#### [What to produce]
Reproduce the records below in full and exactly, without their images.

·····

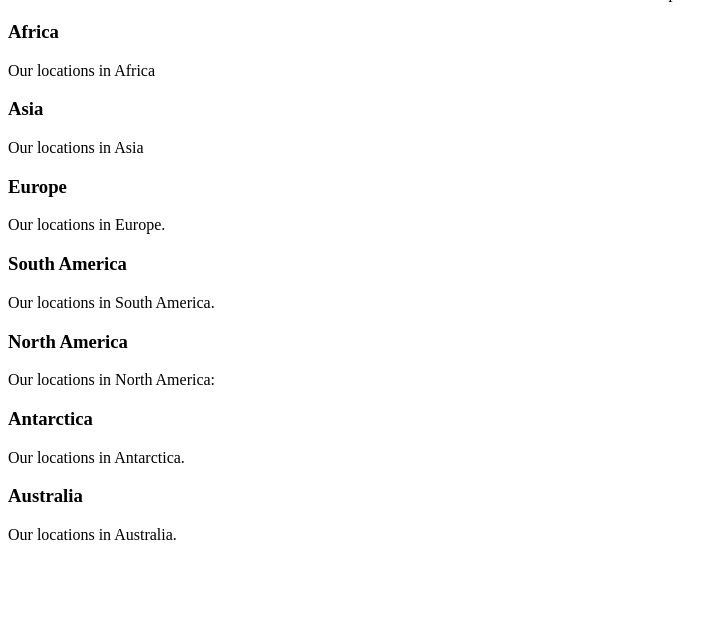
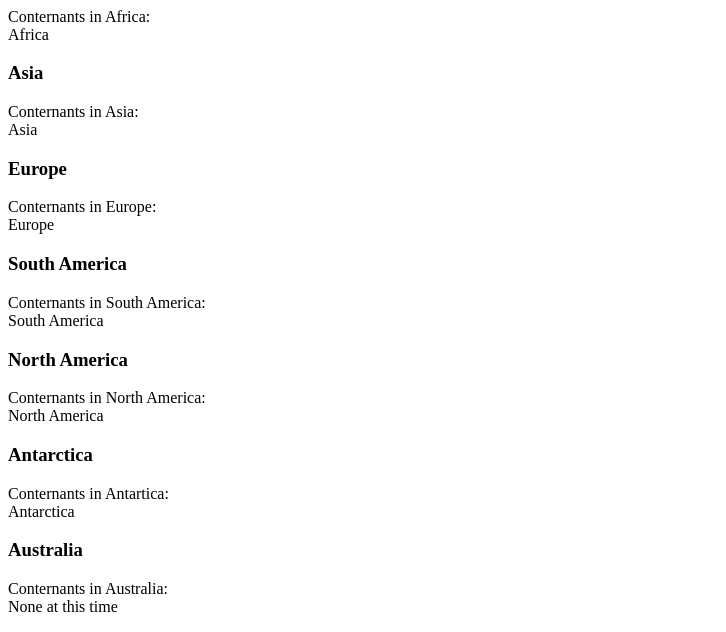
Before and after one commit to primeunforcer/KinkadeWebpage, a Django app: page / in a window 1280 px wide. Shown: the part 712-1344 px from the top of the page, without its empty margins (0-726 px from the left). Before the commit the page ends 1252 px from the top, so only its background shows below. Run offline with Django 3.2, Linux system fonts and the light colour scheme.

Commit message:
Added more html text nonsense

```diff
--- a/memories/templates/memories/memory_list.html
+++ b/memories/templates/memories/memory_list.html
@@ -7,34 +7,6 @@
 <body>
     <p>Hi there Kinkade</p>
     <p>This is where I will send you my messages</p>
-
-
-    <select name=”clr” onchange=”document.bgColor=this.options[this.selectedIndex].value” size=”1″>
-    <br>
-    <option value=”black”>black
-        <option value=”orange”>orange
-            <option value=”flamingred”>fuschia
-                <option value=”lightyellow”>light yellow
-                    <option value=”green”>green
-                        <option value=”cyan”>cyan
-                            <option value=”yellow”>yellow
-                                <option value=”red”>red
-                                    <option value=”white”>white</option>
-</select>&nbsp;&nbsp;Background Color
-
-<br>
-<select name=”clr” onchange=”document.fgColor=this.options[this.selectedIndex].value” size=”1″>
-    <br>
-    <option value=”black”>black
-        <option value=”orange”>orange
-            <option value=”flamingred”>fuschia
-                <option value=”lightyellow”>light yellow
-                    <option value=”cyan”>cyan
-                        <option value=”yellow”>yellow
-                            <option value=”red”>red
-                                <option value=”white”>white</option>
-</select>&nbsp;&nbsp;Text Color
-
 
 
 <h1 style="text-align:center;">The 7 Conternants</h1>
@@ -71,7 +43,7 @@
 
     <h3 id="africa">Africa</h3>
 
-    <p>Our locations in Africa</p>
+    <p>Conternants in Africa:<br>Africa</p>
 
 </div>
 
@@ -79,7 +51,7 @@
 
     <h3 id="asia">Asia</h3>
 
-    <p>Our locations in Asia</p>
+    <p>Conternants in Asia:<br>Asia</p>
 
 </div>
 
@@ -87,7 +59,7 @@
 
     <h3 id="europe">Europe</h3>
 
-    <p>Our locations in Europe.</p>
+    <p>Conternants in Europe:<br>Europe</p>
 
 </div>
 
@@ -95,7 +67,7 @@
 
     <h3 id="south_america">South America</h3>
 
-    <p>Our locations in South America.</p>
+    <p>Conternants in South America:<br>South America</p>
 
 </div>
 
@@ -103,7 +75,7 @@
 
     <h3 id="north_america">North America</h3>
 
-    <p>Our locations in North America:</p>
+    <p>Conternants in North America:<br>North America</p>
 
 </div>
 
@@ -111,7 +83,7 @@
 
     <h3 id="antartica">Antarctica</h3>
 
-    <p>Our locations in Antarctica.</p>
+    <p>Conternants in Antartica:<br>Antarctica</p>
 
 </div>
 
@@ -119,7 +91,7 @@
 
     <h3 id="australia">Australia</h3>
 
-    <p>Our locations in Australia.</p>
+    <p>Conternants in Australia:<br>None at this time</p>
 
 </div>
 
```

·····

#### [Answer to this exercise]
Before and after one commit to primeunforcer/KinkadeWebpage, a Django app: page / in a window 1280 px wide. Shown: the part 712-1344 px from the top of the page, without its empty margins (0-726 px from the left). Before the commit the page ends 1252 px from the top, so only its background shows below. Run offline with Django 3.2, Linux system fonts and the light colour scheme.

Commit message:
Added more html text nonsense

```diff
--- a/memories/templates/memories/memory_list.html
+++ b/memories/templates/memories/memory_list.html
@@ -7,34 +7,6 @@
 <body>
     <p>Hi there Kinkade</p>
     <p>This is where I will send you my messages</p>
-
-
-    <select name=”clr” onchange=”document.bgColor=this.options[this.selectedIndex].value” size=”1″>
-    <br>
-    <option value=”black”>black
-        <option value=”orange”>orange
-            <option value=”flamingred”>fuschia
-                <option value=”lightyellow”>light yellow
-                    <option value=”green”>green
-                        <option value=”cyan”>cyan
-                            <option value=”yellow”>yellow
-                                <option value=”red”>red
-                                    <option value=”white”>white</option>
-</select>&nbsp;&nbsp;Background Color
-
-<br>
-<select name=”clr” onchange=”document.fgColor=this.options[this.selectedIndex].value” size=”1″>
-    <br>
-    <option value=”black”>black
-        <option value=”orange”>orange
-            <option value=”flamingred”>fuschia
-                <option value=”lightyellow”>light yellow
-                    <option value=”cyan”>cyan
-                        <option value=”yellow”>yellow
-                            <option value=”red”>red
-                                <option value=”white”>white</option>
-</select>&nbsp;&nbsp;Text Color
-
 
 
 <h1 style="text-align:center;">The 7 Conternants</h1>
@@ -71,7 +43,7 @@
 
     <h3 id="africa">Africa</h3>
 
-    <p>Our locations in Africa</p>
+    <p>Conternants in Africa:<br>Africa</p>
 
 </div>
 
@@ -79,7 +51,7 @@
 
     <h3 id="asia">Asia</h3>
 
-    <p>Our locations in Asia</p>
+    <p>Conternants in Asia:<br>Asia</p>
 
 </div>
 
@@ -87,7 +59,7 @@
 
     <h3 id="europe">Europe</h3>
 
-    <p>Our locations in Europe.</p>
+    <p>Conternants in Europe:<br>Europe</p>
 
 </div>
 
@@ -95,7 +67,7 @@
 
     <h3 id="south_america">South America</h3>
 
-    <p>Our locations in South America.</p>
+    <p>Conternants in South America:<br>South America</p>
 
 </div>
 
@@ -103,7 +75,7 @@
 
     <h3 id="north_america">North America</h3>
 
-    <p>Our locations in North America:</p>
+    <p>Conternants in North America:<br>North America</p>
 
 </div>
 
@@ -111,7 +83,7 @@
 
     <h3 id="antartica">Antarctica</h3>
 
-    <p>Our locations in Antarctica.</p>
+    <p>Conternants in Antartica:<br>Antarctica</p>
 
 </div>
 
@@ -119,7 +91,7 @@
 
     <h3 id="australia">Australia</h3>
 
-    <p>Our locations in Australia.</p>
+    <p>Conternants in Australia:<br>None at this time</p>
 
 </div>
 
```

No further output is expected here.